If we use tethered balloons (aerostats) with wireless gateways fitted on them (let's say for Cellular or LPWAN communication), they can provide much more coverage owing to the height they can reach (e.g. while towers usually reach a maximum of 2000 feet, tethered balloons can usually reach a maximum of 4.5 km). And increasing the height of a gateway can increase the coverage surprisingly, since at a sufficiently good height, the Fresnel Zone gets good clearance giving clear line of sight. And it has been recently demonstrated using LoRa when someone created a record of 702 km coverage with a high-altitude balloon.
I wonder why are tethered balloons then not used for communication?
While there are many instances of high-altitude balloons (like Google's Project Loon, Space Data SkySite® or this question on this StackExchange), I could find scarce resource on low-altitude tethered balloons.
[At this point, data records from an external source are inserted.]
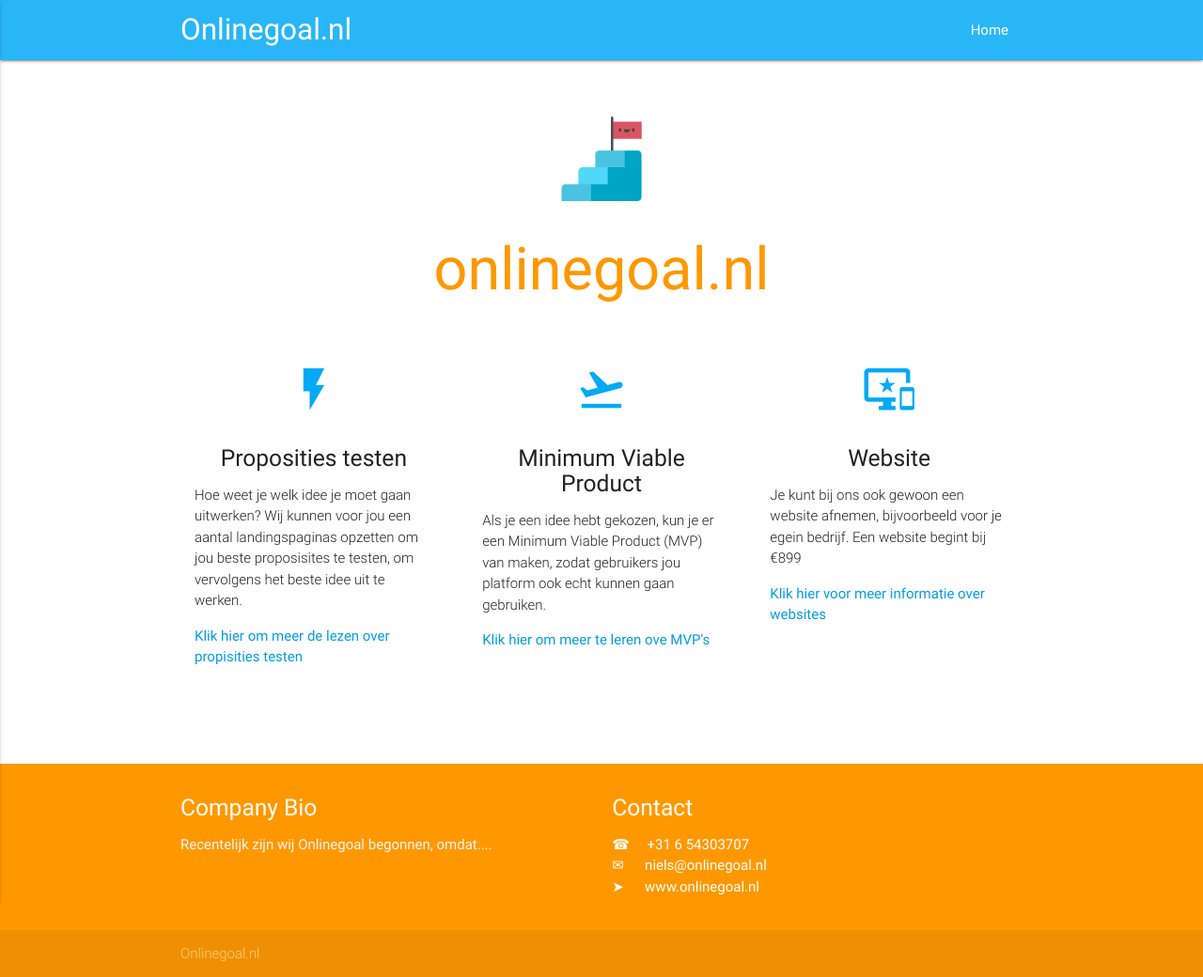
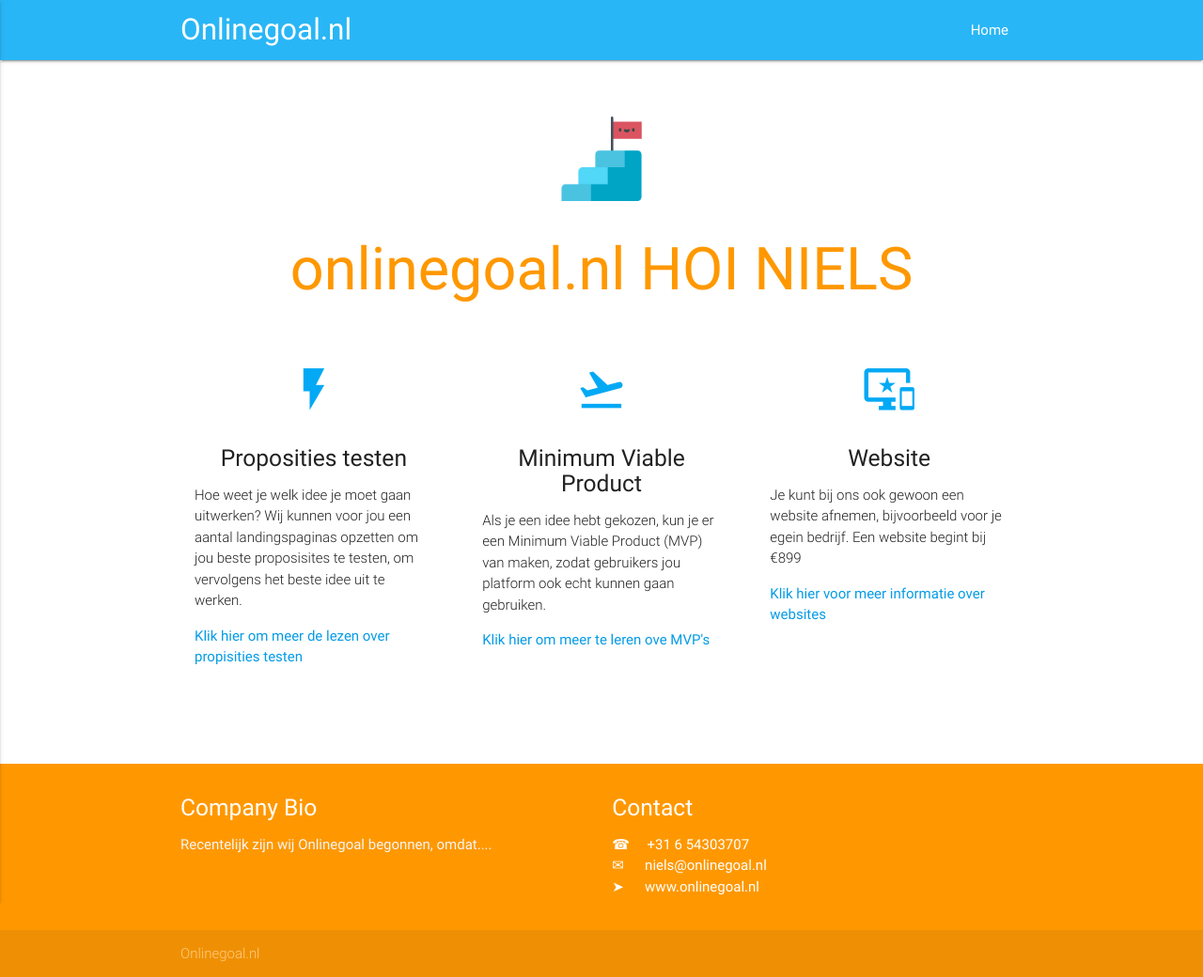
Before and after one commit to martijnvdbrug/onlinegoal.nl, a Jekyll site: the page built from index.md, in a window 1280 px wide. Shown: the whole page at 94% size. Built offline with Jekyll 4.4.1, drawn with Linux system fonts in a browser that asks for light colours.

Commit message:
Test commit: adding HOI NIELS to title

```diff
--- a/_layouts/home.html
+++ b/_layouts/home.html
@@ -10,7 +10,7 @@
       <img class="size-50 responsive-img" src="/assets/website-laten-maken-logo.png" alt="Logo door Freepik van www.flaticon.com "/>
     </div>
 
-    <h1 class="header center orange-text">{{ site.title }}</h1>
+    <h1 class="header center orange-text">{{ site.title }} HOI NIELS</h1>
 <!--
     <div class="row center">
       <h5 class="header col s12 light">{{ content }}</h5>
```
What I could find was this work done in 2008 (IEEE Conference Paper) by a research lab. Another recent conference paper (2016) is this from another lab. The first paper also demonstrates that the tethered balloons turn out to be lower cost in the long run.
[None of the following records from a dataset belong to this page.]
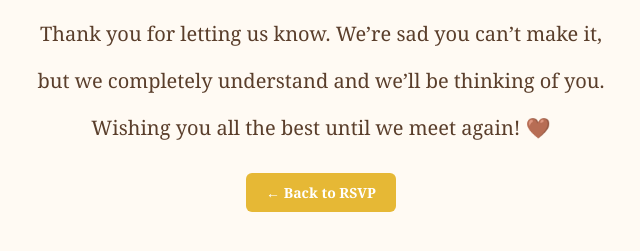
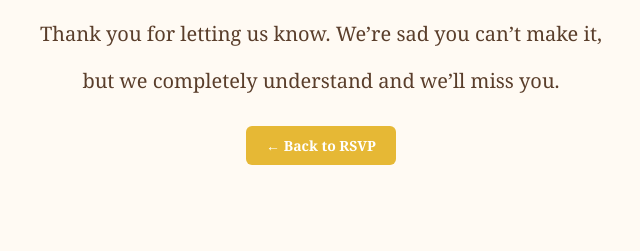
Before and after one commit to zincoi172/rsvp-babyshower, a Flask app: template templates/sorry.html in a window 1280 px wide. Shown: the part 104-355 px from the top of the page, without its empty margins (319-959 px from the left). Run offline with Flask 3, Linux system fonts and the light colour scheme; the template is opened without the code that fills it, so the values that code supplies are empty.

Commit message:
Update final final

```diff
--- a/app.py
+++ b/app.py
@@ -69,7 +69,7 @@ def send_email(name, recipient, attendance, guests):
     Event information is as follows:
     🧸 Jubilee Thiên Hân Tôn’s Baby Shower
     📍 2060 Mandelay Pl, San Jose, CA 95138
-    📅 August 16, 2025 at 6:00 PM
+    🗓️ August 16, 2025 at 6:00 PM
 
     We're looking forward to celebrating with you.
 
--- a/templates/sorry.html
+++ b/templates/sorry.html
@@ -63,8 +63,7 @@
 
   <h1>💌 We’ll Miss You, {{ name }}!</h1>
   <p>Thank you for letting us know. We’re sad you can’t make it,</p>
-  <p>but we completely understand and we’ll be thinking of you.</p>
-  <p>Wishing you all the best until we meet again! 🤎</p>
+  <p>but we completely understand and we’ll miss you.</p>
 
 
   <div class="back-button">
--- a/templates/thank_you.html
+++ b/templates/thank_you.html
@@ -100,7 +100,7 @@
     <h1> 🧸Thank you for your RSVP, {{ name }}!❤ </h1>
 
     <p>We’re excited to celebrate with you!</p>
-    <p>📅 Want to add the event to your calendar?</p>
+    <p>🗓️ Want to add the event to your calendar?</p>
 
     <div class="calendar-buttons">
         <a href="https://calendar.google.com/calendar/render?action=TEMPLATE&text=Jubilee+Thiên+Hân+Tôn's+Baby+Shower&dates=20250817T010000Z/20250817T040000Z&details=Join+us+to+celebrate!&location=2060+Mandelay+Pl,+San+Jose,+CA+95138" target="_blank">
```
Some reasons that directly come to mind are:
- Balloons would require more maintenance (and may turn out to be expensive)
- Cost of balloons would increase dramatically as the weight of the wireless equipments is quite high
- Balloons would struggle under winds (however since they'd be tethered, exactly how would wind affect them?)
What I would like to know is some solid engineering answer on this, with some numbers to back the claim. What exactly restricts their usage from RF, Communications, Aerodynamcis or Mechanical point-of-view, as compared to fixed towers? Or perhaps is it just that beyond 2000 feet (maximum tower height), you do not get any benefit in Fresnel Zone clearance?